■ **What you should do**
Give back the records in their entirety, exactly.

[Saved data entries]

'''

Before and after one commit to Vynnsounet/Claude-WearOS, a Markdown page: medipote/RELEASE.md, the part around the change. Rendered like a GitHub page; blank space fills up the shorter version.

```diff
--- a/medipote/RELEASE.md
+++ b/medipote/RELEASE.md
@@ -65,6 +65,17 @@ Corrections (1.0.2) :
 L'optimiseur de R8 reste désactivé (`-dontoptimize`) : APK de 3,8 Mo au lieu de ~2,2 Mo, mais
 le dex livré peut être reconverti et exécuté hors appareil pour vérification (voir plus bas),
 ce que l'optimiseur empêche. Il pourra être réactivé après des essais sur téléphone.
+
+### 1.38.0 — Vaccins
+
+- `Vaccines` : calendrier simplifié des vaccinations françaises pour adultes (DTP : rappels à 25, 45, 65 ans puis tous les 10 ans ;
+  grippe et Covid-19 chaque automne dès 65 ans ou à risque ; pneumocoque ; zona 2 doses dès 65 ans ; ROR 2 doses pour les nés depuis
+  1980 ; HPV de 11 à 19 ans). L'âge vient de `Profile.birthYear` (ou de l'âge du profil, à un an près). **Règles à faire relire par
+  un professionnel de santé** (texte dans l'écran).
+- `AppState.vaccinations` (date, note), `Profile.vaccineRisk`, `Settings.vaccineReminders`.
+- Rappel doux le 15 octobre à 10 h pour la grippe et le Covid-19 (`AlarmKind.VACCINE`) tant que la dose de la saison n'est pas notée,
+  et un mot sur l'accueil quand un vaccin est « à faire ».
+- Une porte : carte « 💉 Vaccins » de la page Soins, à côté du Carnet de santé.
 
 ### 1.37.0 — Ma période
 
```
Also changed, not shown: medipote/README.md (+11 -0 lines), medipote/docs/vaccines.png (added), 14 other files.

'''

■ **Answer space**
Before and after one commit to Vynnsounet/Claude-WearOS, a Markdown page: medipote/RELEASE.md, the part around the change. Rendered like a GitHub page; blank space fills up the shorter version.

```diff
--- a/medipote/RELEASE.md
+++ b/medipote/RELEASE.md
@@ -65,6 +65,17 @@ Corrections (1.0.2) :
 L'optimiseur de R8 reste désactivé (`-dontoptimize`) : APK de 3,8 Mo au lieu de ~2,2 Mo, mais
 le dex livré peut être reconverti et exécuté hors appareil pour vérification (voir plus bas),
 ce que l'optimiseur empêche. Il pourra être réactivé après des essais sur téléphone.
+
+### 1.38.0 — Vaccins
+
+- `Vaccines` : calendrier simplifié des vaccinations françaises pour adultes (DTP : rappels à 25, 45, 65 ans puis tous les 10 ans ;
+  grippe et Covid-19 chaque automne dès 65 ans ou à risque ; pneumocoque ; zona 2 doses dès 65 ans ; ROR 2 doses pour les nés depuis
+  1980 ; HPV de 11 à 19 ans). L'âge vient de `Profile.birthYear` (ou de l'âge du profil, à un an près). **Règles à faire relire par
+  un professionnel de santé** (texte dans l'écran).
+- `AppState.vaccinations` (date, note), `Profile.vaccineRisk`, `Settings.vaccineReminders`.
+- Rappel doux le 15 octobre à 10 h pour la grippe et le Covid-19 (`AlarmKind.VACCINE`) tant que la dose de la saison n'est pas notée,
+  et un mot sur l'accueil quand un vaccin est « à faire ».
+- Une porte : carte « 💉 Vaccins » de la page Soins, à côté du Carnet de santé.
 
 ### 1.37.0 — Ma période
 
```
Also changed, not shown: medipote/README.md (+11 -0 lines), medipote/docs/vaccines.png (added), 14 other files.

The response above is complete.